During the last week of September, libraries, schools, bookstores and readers across the nation celebrate Banned Books Week by standing up and speaking out for the freedom to read.
In Chicago, our theaters are known for standing up and speaking out. In fact, the tagline for 2019's Year of Chicago Theatre claims the stage is "where the city bares its fearless soul.” Let's recognize readers and Chicago's theaters and look back at a few performances of works that have been banned or challenged.
John Steinbeck's Of Mice and Men appears on both the 100 Most Frequently Challenged Books of the 1990s and 100 Most Frequently Challenged Books of the 2000s, and continues to face challenges nearly every year.

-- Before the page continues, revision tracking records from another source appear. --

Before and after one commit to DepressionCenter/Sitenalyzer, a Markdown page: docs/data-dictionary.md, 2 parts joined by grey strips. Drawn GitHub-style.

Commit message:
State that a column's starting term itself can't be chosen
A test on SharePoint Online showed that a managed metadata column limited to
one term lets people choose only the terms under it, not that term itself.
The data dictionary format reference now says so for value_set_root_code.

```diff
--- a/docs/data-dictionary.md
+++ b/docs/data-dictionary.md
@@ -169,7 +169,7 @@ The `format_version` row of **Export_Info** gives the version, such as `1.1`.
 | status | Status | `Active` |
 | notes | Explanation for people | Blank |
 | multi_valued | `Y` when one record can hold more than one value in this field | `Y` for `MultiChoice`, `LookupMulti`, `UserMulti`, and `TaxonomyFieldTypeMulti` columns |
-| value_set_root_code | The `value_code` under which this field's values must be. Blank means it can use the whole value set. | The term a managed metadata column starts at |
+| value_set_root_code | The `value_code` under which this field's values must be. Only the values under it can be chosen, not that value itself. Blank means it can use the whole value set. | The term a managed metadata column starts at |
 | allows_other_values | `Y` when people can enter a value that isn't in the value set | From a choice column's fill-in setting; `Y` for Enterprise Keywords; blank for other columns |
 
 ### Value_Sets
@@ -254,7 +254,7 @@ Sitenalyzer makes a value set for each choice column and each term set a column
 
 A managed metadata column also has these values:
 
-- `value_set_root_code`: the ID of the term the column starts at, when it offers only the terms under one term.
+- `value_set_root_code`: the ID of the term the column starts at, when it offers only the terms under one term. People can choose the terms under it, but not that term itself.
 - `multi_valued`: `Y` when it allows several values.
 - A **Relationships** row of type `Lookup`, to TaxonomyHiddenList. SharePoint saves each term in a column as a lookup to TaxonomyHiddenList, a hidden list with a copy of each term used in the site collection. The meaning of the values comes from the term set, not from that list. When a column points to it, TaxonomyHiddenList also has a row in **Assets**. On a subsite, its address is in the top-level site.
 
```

It was performed by the Goodman Theatre in 1951 and by Steppenwolf Theatre Company 30 years later in 1981. The Steppenwolf production, starring Gary Sinise as George and John Malkovich as Lennie, received some extremely favorable reviews, and even a thank you note from an audience member for moving her to tears and leaving her with feelings and emotions through the next week.

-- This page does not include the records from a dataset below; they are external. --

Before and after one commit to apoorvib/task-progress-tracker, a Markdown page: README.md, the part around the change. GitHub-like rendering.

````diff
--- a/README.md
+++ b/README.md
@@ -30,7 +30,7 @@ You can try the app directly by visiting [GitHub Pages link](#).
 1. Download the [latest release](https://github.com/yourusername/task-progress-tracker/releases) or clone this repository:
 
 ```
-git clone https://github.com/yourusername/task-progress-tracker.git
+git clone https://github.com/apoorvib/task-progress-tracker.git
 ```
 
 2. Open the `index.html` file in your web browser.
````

Both theaters have continued to challenge their ensembles and audiences with works that have encountered their own challenges and bans. Steppenwolf took on another Steinbeck classic, The Grapes of Wrath, a world-premiere adaptation of Kurt Vonnegut’s Slaughterhouse-Five by Eric Simonson and Ken Kesey’s One Flew Over the Cuckoo’s Nest.

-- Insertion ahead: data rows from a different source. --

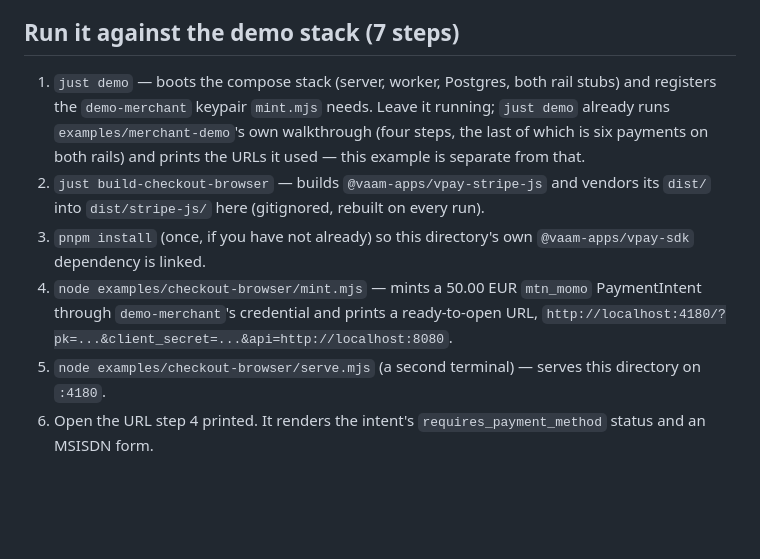
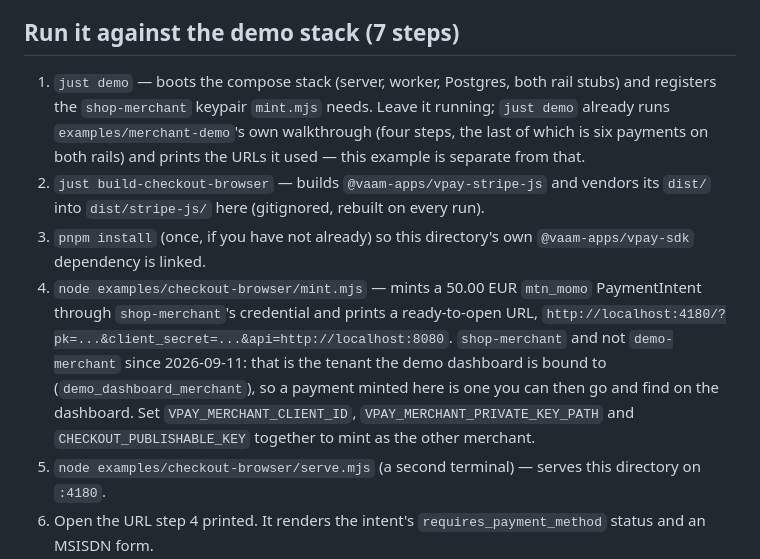
Before and after one commit to vaam-apps/vpay, a Markdown page: examples/checkout-browser/README.md, the part around the change. GitHub-like rendering; blank space fills up the shorter version.

```diff
--- a/examples/checkout-browser/README.md
+++ b/examples/checkout-browser/README.md
@@ -16,7 +16,7 @@ browser hold) and renders `pk` + `client_secret` into the page; the
 ## Run it against the demo stack (7 steps)
 
 1. `just demo` — boots the compose stack (server, worker, Postgres, both rail
-   stubs) and registers the `demo-merchant` keypair `mint.mjs` needs. Leave it
+   stubs) and registers the `shop-merchant` keypair `mint.mjs` needs. Leave it
    running; `just demo` already runs `examples/merchant-demo`'s own
    walkthrough (four steps, the last of which is six payments on both rails)
    and prints the URLs it used — this example is separate from that.
@@ -25,8 +25,13 @@ browser hold) and renders `pk` + `client_secret` into the page; the
 3. `pnpm install` (once, if you have not already) so this directory's own
    `@vaam-apps/vpay-sdk` dependency is linked.
 4. `node examples/checkout-browser/mint.mjs` — mints a 50.00 EUR `mtn_momo`
-   PaymentIntent through `demo-merchant`'s credential and prints a ready-to-open
+   PaymentIntent through `shop-merchant`'s credential and prints a ready-to-open
    URL, `http://localhost:4180/?pk=...&client_secret=...&api=http://localhost:8080`.
+   `shop-merchant` and not `demo-merchant` since 2026-09-11: that is the tenant
+   the demo dashboard is bound to (`demo_dashboard_merchant`), so a payment
+   minted here is one you can then go and find on the dashboard. Set
+   `VPAY_MERCHANT_CLIENT_ID`, `VPAY_MERCHANT_PRIVATE_KEY_PATH` and
+   `CHECKOUT_PUBLISHABLE_KEY` together to mint as the other merchant.
 5. `node examples/checkout-browser/serve.mjs` (a second terminal) — serves
    this directory on `:4180`.
 6. Open the URL step 4 printed. It renders the intent's `requires_payment_method`
```
Also changed, not shown: docs/flows/dashboard.md (+18 -0 lines), docs/runbooks/demo.md (+52 -6 lines).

In 1978, Goodman Theatre opened its season with Native Son, based on the book by Richard Wright. The play starred Meshach Taylor as Bigger and Mike Nussbaum as Max under the direction of then-new Artistic Director Greg Mosher.
Bailiwick Repertory mounted a musical adaptation of George Orwell’s Animal Farm in 1987. Billed as a show for ages 8 to 80, the creative and successful show swept the Jeff Citation awards, winning in categories Director (David Zak), Actress in a Supporting Role (Tina Thuerwachter), Ensemble, Costume Design (Steve Pickering) and Production-Musical.
This is just a sample of the work created on Chicago’s stages and represented in the Chicago Theater Collection at Chicago Public Library. Learn more about our city’s theater history by visiting the Special Collections and Preservation Division at Harold Washington Library Center. And celebrate the freedom to read by checking out a banned book or attending one of our Banned Books Week events.